We can call this a non-decreasing counter. For an individual application foo, the results could be 1, 2, and 5; when application bar has 3, 4 and 6.

Concept

Here we present a simple software driver that creates a device that can be opened and read like a regular file, but each read results in a new value from the counter. We shall call it dev$seq$ so that it will be unlikely to conflict with regular file names.

As a proof of concept this driver lacks certain features that are required in a real world application. First, it’s only 16 bits so it’ll wrap around at 65,535 and become zero. Second, there’s no way to save its value to the file system; it always starts at zero upon every reboot. Third, there’s no backup procedure that can be applied.

Continue reading OS/2 Sequence Driver

Building OpenSSL with OpenWatcom on ArcaOS: Second Porting Effort

I’ve written before about my OpenSSL port to OS/2. I’m doing this with OpenWatcom 1.9 on the ArcaOS flavour of OS/2.

Building with no Assembler

First, we copy OS2-OW.cmd to OS2-OW-NOASM.cmd and then make the new file run perl Configure OS2-OW no-asm and perl util\mk1mf.pl no-asm OS2-OW > OS2-OW.mak.

Then it’s just a matter of building the make file with OS2\OS2-OW-NOAM.cmd and building with wmake -u -c -f OS2-OW.mak.

This builds the libraries ssl.lib and crypto.lib plus a few applications. Some of them work.

apps/ca.c

This file fails to build with the error message .\apps\ca.c(86): Error! E1055: Unable to open 'sys/file.h' and we fix that by adding

&& !defined(OPENSSL_SYS_OS2)

on line 85 where it’s including sys/file.h and now this application builds also.

The Heisenbug

Now that we have crypto.lib and ssl.lib it’s time to try out OpenSSL with a simple example. Copying some code from the internet, and trying it out, we get a mysterious crash inside

SSL_CTX_new( method )

which causes the example program to terminate.

In order to debug this problem, we start by changing the optimization parameters and replace them with debugging symbols. In util/pl/OS2-OW.pl we make

$cflags="-DL_ENDIAN -d2 ";

in order for OpenSSL to be built with debugging symbols instead of optimizations.

Then we just delete everything in the out/ and tmp/ directories and build all over again with OS2-OW-NOASM.cmd and wmake -u -c -f OS2-OW.mak.

Lo and behold, there is no crash when we link with the new .lib files. This is definitely a Heisenbug.

Final Words

We now have a somewhat functioning OpenSSL port and can make simple applications such as hello, world work, albeit with a debug build, but more research is needed before the port can be considered finished. Particularly because there is a Heisenbug in the optimized version, which could be a code generation bug in OpenWatcom, or a symptom of something broken inside OpenSSL.

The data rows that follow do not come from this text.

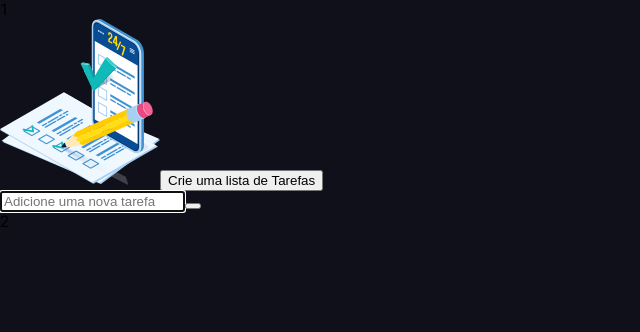
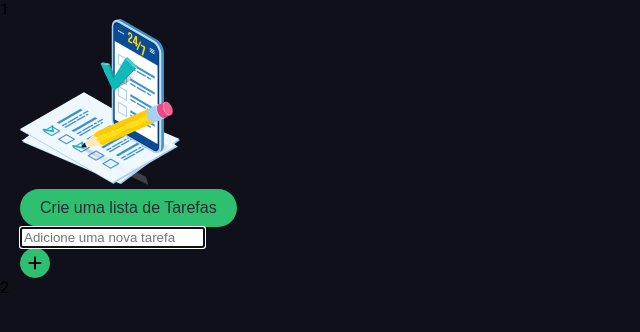
Before and after one commit to HernanyBastos/organizar-tarefas-angular, an Angular app: page / in a window 1280 px wide. Shown: the top 332 px of the page, without its empty margins (0-640 px from the left). Built offline with nearby package versions, Linux system fonts and the light colour scheme.

Commit message:
Estilização dos Botões

```diff
--- a/src/app/modules/to-do-list/pages/list/list.component.html
+++ b/src/app/modules/to-do-list/pages/list/list.component.html
@@ -6,7 +6,7 @@
     <div>
         <label class="input-label-text" for="inputValue">
             <input type="text" placeholder="Adicione uma nova tarefa" id="inputValue" autofocus>
-            <button class="btn btn-primary" title="Adicionar uma nova tarefa">
+            <button class="btn btn-primary-circle" title="Adicionar uma nova tarefa">
             </button>
         </label>
     </div>
--- a/src/scss/_index.scss
+++ b/src/scss/_index.scss
@@ -1,2 +1,4 @@
 @import "base/index";
+@import "component/index";
+@import "layout/index";
 @import "theme/index";
--- /dev/null
+++ b/src/scss/component/_button.scss
@@ -0,0 +1,56 @@
+.btn{
+    display: flex;
+    justify-content: center;
+    align-items: center;
+    transition: 0 5s;
+    border: none;
+    cursor: pointer;
+
+    &.btn-primary-circle, &.btn-primary{
+        color: var(--black-010);
+        background: var(--primary);
+
+        &:hover{
+            background: var(--primary-010);
+            color: var(--white);
+        }
+    }
+
+    &.btn-danger-circle, &.btn-danger{
+        color: var(--white);
+        background: var(--red);
+
+        &:hover{
+            background: var(--red-10);
+        }
+    }
+
+    &.btn-primary, &.btn-danger{
+        font-size: 16px;
+        border-radius: 50px;
+        padding: 10px 20px;
+    }
+
+    &.btn-primary-circle, &.btn-danger-circle{
+        width: 30px;
+        height: 30px;
+        border-radius: 50px;
+
+        &::after{
+            top: 1px;
+            position: relative;
+        }
+    }
+
+    &.btn-primary-circle{
+        &::after{
+            content: url('../../assets/icons/add.svg');
+        }
+    }
+
+    &.btn-danger-circle{
+        &::after{
+            content: url('../../assets/icons/delete.svg');
+        }
+    }
+}
--- /dev/null
+++ b/src/scss/component/_index.scss
@@ -0,0 +1 @@
+@use "button";
--- /dev/null
+++ b/src/scss/layout/_container.scss
@@ -0,0 +1,11 @@
+.container{
+    width: 350px;
+    padding: 0 20px;
+    position: relative;
+}
+
+@media(max-width: 750px){
+    .container{
+        width: 100%;
+    }
+}
--- /dev/null
+++ b/src/scss/layout/_index.scss
@@ -0,0 +1 @@
+@use "container";
```
Also changed, not shown: 1 other file (tests, documents, lock files or other folders).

Do you need professional help with OS/2? Write to johann@myrkraverk.com.

Polymorphism in Plain C

Here we go through the steps required to implement polymorphic interfaces in plain C. We use function pointers for this task, hidden behind generic functions we define for the interface itself.

To demonstrate the technique, we implement a simple queue of string pointers. This entry is about the generic interface so some deficiencies and possibly bugs in the actual implementation may pass us by. Please write the author or comment on the post if you spot errors in the implementation.

First we define the interface we’re going to use. We start off by defining a struct with the function pointers we need.

struct queue {

  void *secret;

  void (* enqueue)( struct queue *, char * );
  char * (*dequeue)( struct queue * );
  bool (*empty)( struct queue * );
  struct queue * (* delete)( struct queue * );
};

The void *secret is what we use in the implementation to keep track of our secret data structure. The rest are the function pointers we need to define for each implementation.

Here we use direct function pointers for all of the functions. We could also put the pointers into a separate struct for easier sharing, or at least smaller concrete objects, but we leave that optimization as an exercise for the dedicated reader.
Continue reading Polymorphism in Plain C